[[ Data open ]]

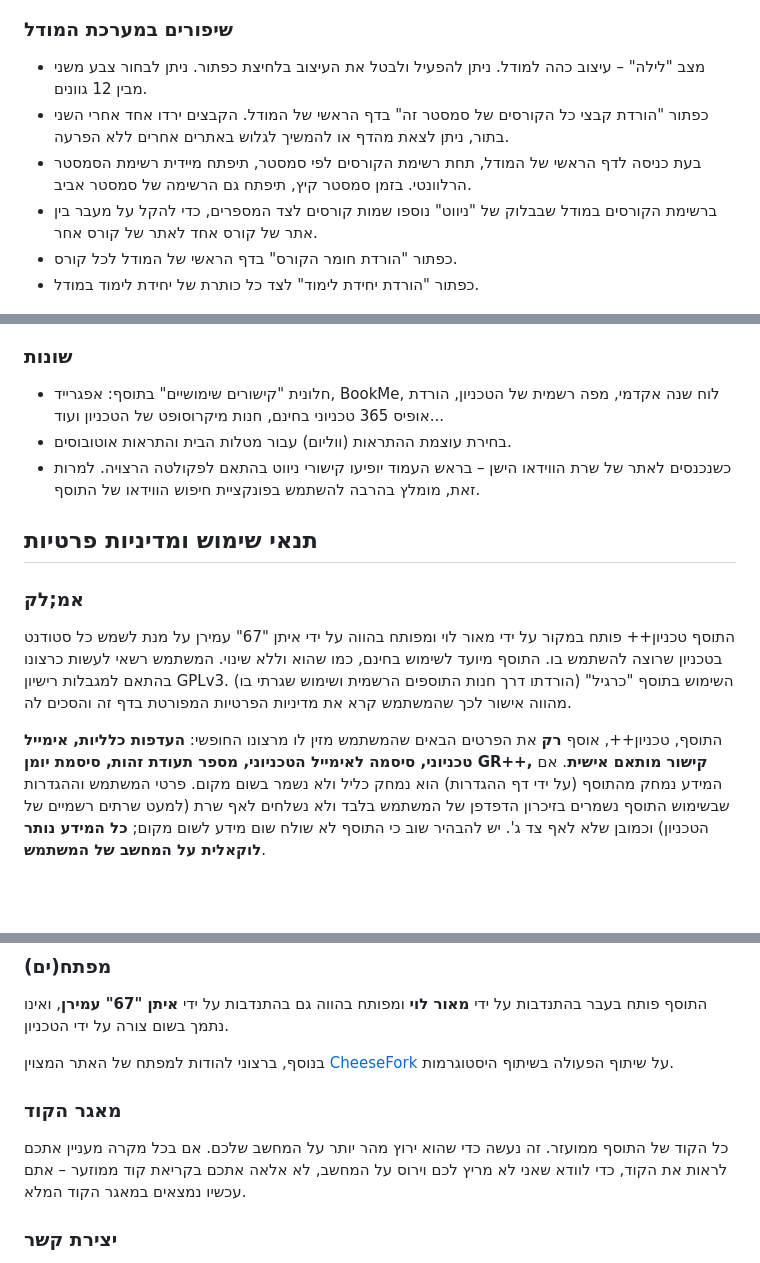
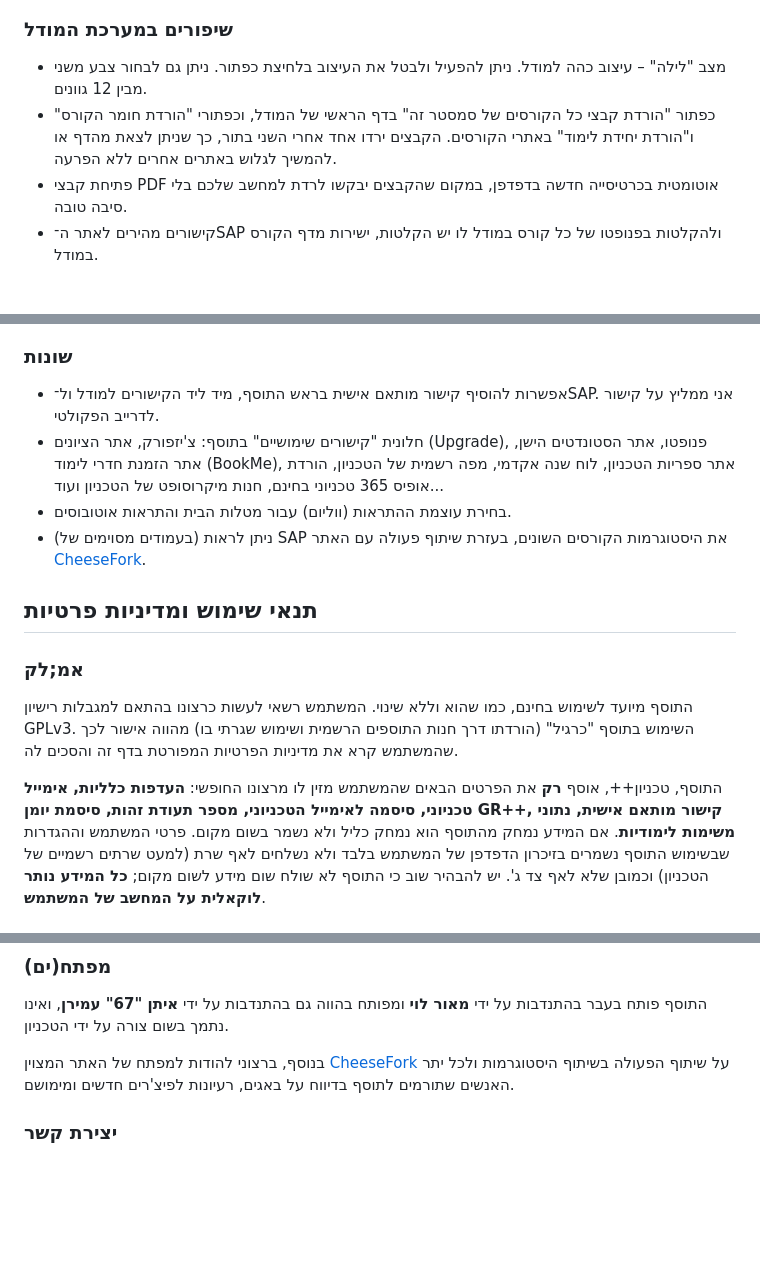
Before and after one commit to TheBooker66/Technion-Plus-Plus, a Markdown page: README.md, 3 parts joined by grey strips. Drawn GitHub-style; blank space fills up the shorter version.

```diff
--- a/README.md
+++ b/README.md
@@ -97,15 +80,11 @@ _טכניון+_ של מאור לוי.
 
 ### שיפורים במערכת המודל
 
-- מצב "לילה" – עיצוב כהה למודל. ניתן להפעיל ולבטל את העיצוב בלחיצת כפתור. ניתן לבחור צבע משני מבין 12 גוונים.
-- כפתור "הורדת קבצי כל הקורסים של סמסטר זה" בדף הראשי של המודל. הקבצים ירדו אחד אחרי השני בתור, ניתן לצאת מהדף או להמשיך
-  לגלוש באתרים אחרים ללא הפרעה.
-- בעת כניסה לדף הראשי של המודל, תחת רשימת הקורסים לפי סמסטר, תיפתח מיידית רשימת הסמסטר הרלוונטי. בזמן סמסטר קיץ, תיפתח
-  גם הרשימה של סמסטר אביב.
-- ברשימת הקורסים במודל שבבלוק של "ניווט" נוספו שמות קורסים לצד המספרים, כדי להקל על מעבר בין אתר של קורס אחד לאתר של
-  קורס אחר.
-- כפתור "הורדת חומר הקורס" בדף הראשי של המודל לכל קורס.
-- כפתור "הורדת יחידת לימוד" לצד כל כותרת של יחידת לימוד במודל.
+- מצב "לילה" – עיצוב כהה למודל. ניתן להפעיל ולבטל את העיצוב בלחיצת כפתור. ניתן גם לבחור צבע משני מבין 12 גוונים.
+- כפתור "הורדת קבצי כל הקורסים של סמסטר זה" בדף הראשי של המודל, וכפתורי "הורדת חומר הקורס" ו"הורדת יחידת לימוד" באתרי
+  הקורסים. הקבצים ירדו אחד אחרי השני בתור, כך שניתן לצאת מהדף או להמשיך לגלוש באתרים אחרים ללא הפרעה.
+- פתיחת קבצי PDF אוטומטית בכרטיסייה חדשה בדפדפן, במקום שהקבצים יבקשו לרדת למחשב שלכם בלי סיבה טובה.
+- קישורים מהירים לאתר ה־SAP ולהקלטות בפנופטו של כל קורס במודל לו יש הקלטות, ישירות מדף הקורס במודל.
 
 ![מצב הלילה במודל](.github/assets/moodle.png)
 
@@ -168,23 +158,24 @@ _טכניון+_ של מאור לוי.
 
 ### שונות
 
-- חלונית "קישורים שימושיים" בתוסף: אפגרייד, BookMe, לוח שנה אקדמי, מפה רשמית של הטכניון, הורדת אופיס 365 טכניוני
-  בחינם, חנות מיקרוסופט של הטכניון ועוד...
+- אפשרות להוסיף קישור מותאם אישית בראש התוסף, מיד ליד הקישורים למודל ול־SAP. אני ממליץ על קישור לדרייב הפקולטי.
+- חלונית "קישורים שימושיים" בתוסף:
+  צ'יזפורק, אתר הציונים (Upgrade), פנופטו, אתר הסטונדטים הישן, אתר הזמנת חדרי לימוד (BookMe), אתר ספריות הטכניון, לוח
+  שנה אקדמי, מפה רשמית של הטכניון, הורדת אופיס 365 טכניוני בחינם, חנות מיקרוסופט של הטכניון ועוד...
 - בחירת עוצמת ההתראות (ווליום) עבור מטלות הבית והתראות אוטובוסים.
-- כשנכנסים לאתר של שרת הווידאו הישן – בראש העמוד יופיעו קישורי ניווט בהתאם לפקולטה הרצויה. למרות זאת, מומלץ בהרבה להשתמש
-  בפונקציית חיפוש הווידאו של התוסף.
+- ניתן לראות (בעמודים מסוימים של) SAP את היסטוגרמות הקורסים השונים, בעזרת שיתוף פעולה עם האתר
+  [CheeseFork](https://cheesefork.cf).
 
 ## תנאי שימוש ומדיניות פרטיות
 
 ### אמ;לק
 
-התוסף טכניון++ פותח במקור על ידי מאור לוי ומפותח בהווה על ידי איתן "67" עמירן על מנת לשמש כל סטודנט בטכניון שרוצה להשתמש
-בו. התוסף מיועד לשימוש בחינם, כמו שהוא וללא שינוי.
-המשתמש רשאי לעשות כרצונו בהתאם למגבלות רישיון GPLv3. השימוש בתוסף "כרגיל" (הורדתו דרך חנות התוספים הרשמית ושימוש שגרתי
-בו) מהווה אישור לכך שהמשתמש קרא את מדיניות הפרטיות המפורטת בדף זה והסכים לה.
+התוסף מיועד לשימוש בחינם, כמו שהוא וללא שינוי. המשתמש רשאי לעשות כרצונו בהתאם למגבלות רישיון GPLv3. השימוש בתוסף
+"כרגיל" (הורדתו דרך חנות התוספים הרשמית ושימוש שגרתי בו) מהווה אישור לכך שהמשתמש קרא את מדיניות הפרטיות המפורטת בדף זה
+והסכים לה.
 
 התוסף, טכניון++, אוסף **רק** את הפרטים הבאים שהמשתמש מזין לו מרצונו החופשי: **העדפות כלליות, אימייל טכניוני, סיסמה
-לאימייל הטכניוני, מספר תעודת זהות, סיסמת יומן GR++, קישור מותאם אישית**. אם המידע נמחק מהתוסף (על ידי דף ההגדרות)
+לאימייל הטכניוני, מספר תעודת זהות, סיסמת יומן GR++, קישור מותאם אישית, נתוני משימות לימודיות**. אם המידע נמחק מהתוסף
 הוא נמחק כליל ולא נשמר בשום מקום. פרטי המשתמש וההגדרות שבשימוש התוסף נשמרים בזיכרון הדפדפן של המשתמש בלבד ולא נשלחים
 לאף שרת (למעט שרתים רשמיים של הטכניון) וכמובן שלא לאף צד ג'. יש להבהיר שוב כי התוסף לא שולח שום מידע לשום מקום;
 **כל המידע נותר לוקאלית על המחשב של המשתמש**.
@@ -259,12 +250,8 @@ _טכניון+_ של מאור לוי.
 התוסף פותח בעבר בהתנדבות על ידי **מאור לוי** ומפותח בהווה גם בהתנדבות על ידי **איתן "67" עמירן**, ואינו נתמך בשום צורה
 על ידי הטכניון.
 
-בנוסף, ברצוני להודות למפתח של האתר המצוין [CheeseFork](https://cheesefork.cf) על שיתוף הפעולה בשיתוף היסטוגרמות.
-
-### מאגר הקוד
-
-כל הקוד של התוסף ממועזר. זה נעשה כדי שהוא ירוץ מהר יותר על המחשב שלכם. אם בכל מקרה מעניין אתכם לראות את הקוד, כדי לוודא
-שאני לא מריץ לכם וירוס על המחשב, לא אלאה אתכם בקריאת קוד ממוזער – אתם עכשיו נמצאים במאגר הקוד המלא.
+בנוסף, ברצוני להודות למפתח של האתר המצוין [CheeseFork](https://cheesefork.cf) על שיתוף הפעולה בשיתוף היסטוגרמות
+ולכל יתר האנשים שתורמים לתוסף בדיווח על באגים, רעיונות לפיצ'רים חדשים ומימושם.
 
 ### יצירת קשר
 
```
Also changed, not shown: other parts of README.md (+52 -58 lines), .github/assets/organizer.png, 1 other file.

[[ Data closed ]]

:: Task goal ::
Give every entry again word for word; no images belong in the copy.

:: Exercise answer ::
Before and after one commit to TheBooker66/Technion-Plus-Plus, a Markdown page: README.md, 3 parts joined by grey strips. Drawn GitHub-style; blank space fills up the shorter version.

```diff
--- a/README.md
+++ b/README.md
@@ -97,15 +80,11 @@ _טכניון+_ של מאור לוי.
 
 ### שיפורים במערכת המודל
 
-- מצב "לילה" – עיצוב כהה למודל. ניתן להפעיל ולבטל את העיצוב בלחיצת כפתור. ניתן לבחור צבע משני מבין 12 גוונים.
-- כפתור "הורדת קבצי כל הקורסים של סמסטר זה" בדף הראשי של המודל. הקבצים ירדו אחד אחרי השני בתור, ניתן לצאת מהדף או להמשיך
-  לגלוש באתרים אחרים ללא הפרעה.
-- בעת כניסה לדף הראשי של המודל, תחת רשימת הקורסים לפי סמסטר, תיפתח מיידית רשימת הסמסטר הרלוונטי. בזמן סמסטר קיץ, תיפתח
-  גם הרשימה של סמסטר אביב.
-- ברשימת הקורסים במודל שבבלוק של "ניווט" נוספו שמות קורסים לצד המספרים, כדי להקל על מעבר בין אתר של קורס אחד לאתר של
-  קורס אחר.
-- כפתור "הורדת חומר הקורס" בדף הראשי של המודל לכל קורס.
-- כפתור "הורדת יחידת לימוד" לצד כל כותרת של יחידת לימוד במודל.
+- מצב "לילה" – עיצוב כהה למודל. ניתן להפעיל ולבטל את העיצוב בלחיצת כפתור. ניתן גם לבחור צבע משני מבין 12 גוונים.
+- כפתור "הורדת קבצי כל הקורסים של סמסטר זה" בדף הראשי של המודל, וכפתורי "הורדת חומר הקורס" ו"הורדת יחידת לימוד" באתרי
+  הקורסים. הקבצים ירדו אחד אחרי השני בתור, כך שניתן לצאת מהדף או להמשיך לגלוש באתרים אחרים ללא הפרעה.
+- פתיחת קבצי PDF אוטומטית בכרטיסייה חדשה בדפדפן, במקום שהקבצים יבקשו לרדת למחשב שלכם בלי סיבה טובה.
+- קישורים מהירים לאתר ה־SAP ולהקלטות בפנופטו של כל קורס במודל לו יש הקלטות, ישירות מדף הקורס במודל.
 
 ![מצב הלילה במודל](.github/assets/moodle.png)
 
@@ -168,23 +158,24 @@ _טכניון+_ של מאור לוי.
 
 ### שונות
 
-- חלונית "קישורים שימושיים" בתוסף: אפגרייד, BookMe, לוח שנה אקדמי, מפה רשמית של הטכניון, הורדת אופיס 365 טכניוני
-  בחינם, חנות מיקרוסופט של הטכניון ועוד...
+- אפשרות להוסיף קישור מותאם אישית בראש התוסף, מיד ליד הקישורים למודל ול־SAP. אני ממליץ על קישור לדרייב הפקולטי.
+- חלונית "קישורים שימושיים" בתוסף:
+  צ'יזפורק, אתר הציונים (Upgrade), פנופטו, אתר הסטונדטים הישן, אתר הזמנת חדרי לימוד (BookMe), אתר ספריות הטכניון, לוח
+  שנה אקדמי, מפה רשמית של הטכניון, הורדת אופיס 365 טכניוני בחינם, חנות מיקרוסופט של הטכניון ועוד...
 - בחירת עוצמת ההתראות (ווליום) עבור מטלות הבית והתראות אוטובוסים.
-- כשנכנסים לאתר של שרת הווידאו הישן – בראש העמוד יופיעו קישורי ניווט בהתאם לפקולטה הרצויה. למרות זאת, מומלץ בהרבה להשתמש
-  בפונקציית חיפוש הווידאו של התוסף.
+- ניתן לראות (בעמודים מסוימים של) SAP את היסטוגרמות הקורסים השונים, בעזרת שיתוף פעולה עם האתר
+  [CheeseFork](https://cheesefork.cf).
 
 ## תנאי שימוש ומדיניות פרטיות
 
 ### אמ;לק
 
-התוסף טכניון++ פותח במקור על ידי מאור לוי ומפותח בהווה על ידי איתן "67" עמירן על מנת לשמש כל סטודנט בטכניון שרוצה להשתמש
-בו. התוסף מיועד לשימוש בחינם, כמו שהוא וללא שינוי.
-המשתמש רשאי לעשות כרצונו בהתאם למגבלות רישיון GPLv3. השימוש בתוסף "כרגיל" (הורדתו דרך חנות התוספים הרשמית ושימוש שגרתי
-בו) מהווה אישור לכך שהמשתמש קרא את מדיניות הפרטיות המפורטת בדף זה והסכים לה.
+התוסף מיועד לשימוש בחינם, כמו שהוא וללא שינוי. המשתמש רשאי לעשות כרצונו בהתאם למגבלות רישיון GPLv3. השימוש בתוסף
+"כרגיל" (הורדתו דרך חנות התוספים הרשמית ושימוש שגרתי בו) מהווה אישור לכך שהמשתמש קרא את מדיניות הפרטיות המפורטת בדף זה
+והסכים לה.
 
 התוסף, טכניון++, אוסף **רק** את הפרטים הבאים שהמשתמש מזין לו מרצונו החופשי: **העדפות כלליות, אימייל טכניוני, סיסמה
-לאימייל הטכניוני, מספר תעודת זהות, סיסמת יומן GR++, קישור מותאם אישית**. אם המידע נמחק מהתוסף (על ידי דף ההגדרות)
+לאימייל הטכניוני, מספר תעודת זהות, סיסמת יומן GR++, קישור מותאם אישית, נתוני משימות לימודיות**. אם המידע נמחק מהתוסף
 הוא נמחק כליל ולא נשמר בשום מקום. פרטי המשתמש וההגדרות שבשימוש התוסף נשמרים בזיכרון הדפדפן של המשתמש בלבד ולא נשלחים
 לאף שרת (למעט שרתים רשמיים של הטכניון) וכמובן שלא לאף צד ג'. יש להבהיר שוב כי התוסף לא שולח שום מידע לשום מקום;
 **כל המידע נותר לוקאלית על המחשב של המשתמש**.
@@ -259,12 +250,8 @@ _טכניון+_ של מאור לוי.
 התוסף פותח בעבר בהתנדבות על ידי **מאור לוי** ומפותח בהווה גם בהתנדבות על ידי **איתן "67" עמירן**, ואינו נתמך בשום צורה
 על ידי הטכניון.
 
-בנוסף, ברצוני להודות למפתח של האתר המצוין [CheeseFork](https://cheesefork.cf) על שיתוף הפעולה בשיתוף היסטוגרמות.
-
-### מאגר הקוד
-
-כל הקוד של התוסף ממועזר. זה נעשה כדי שהוא ירוץ מהר יותר על המחשב שלכם. אם בכל מקרה מעניין אתכם לראות את הקוד, כדי לוודא
-שאני לא מריץ לכם וירוס על המחשב, לא אלאה אתכם בקריאת קוד ממוזער – אתם עכשיו נמצאים במאגר הקוד המלא.
+בנוסף, ברצוני להודות למפתח של האתר המצוין [CheeseFork](https://cheesefork.cf) על שיתוף הפעולה בשיתוף היסטוגרמות
+ולכל יתר האנשים שתורמים לתוסף בדיווח על באגים, רעיונות לפיצ'רים חדשים ומימושם.
 
 ### יצירת קשר
 
```
Also changed, not shown: other parts of README.md (+52 -58 lines), .github/assets/organizer.png, 1 other file.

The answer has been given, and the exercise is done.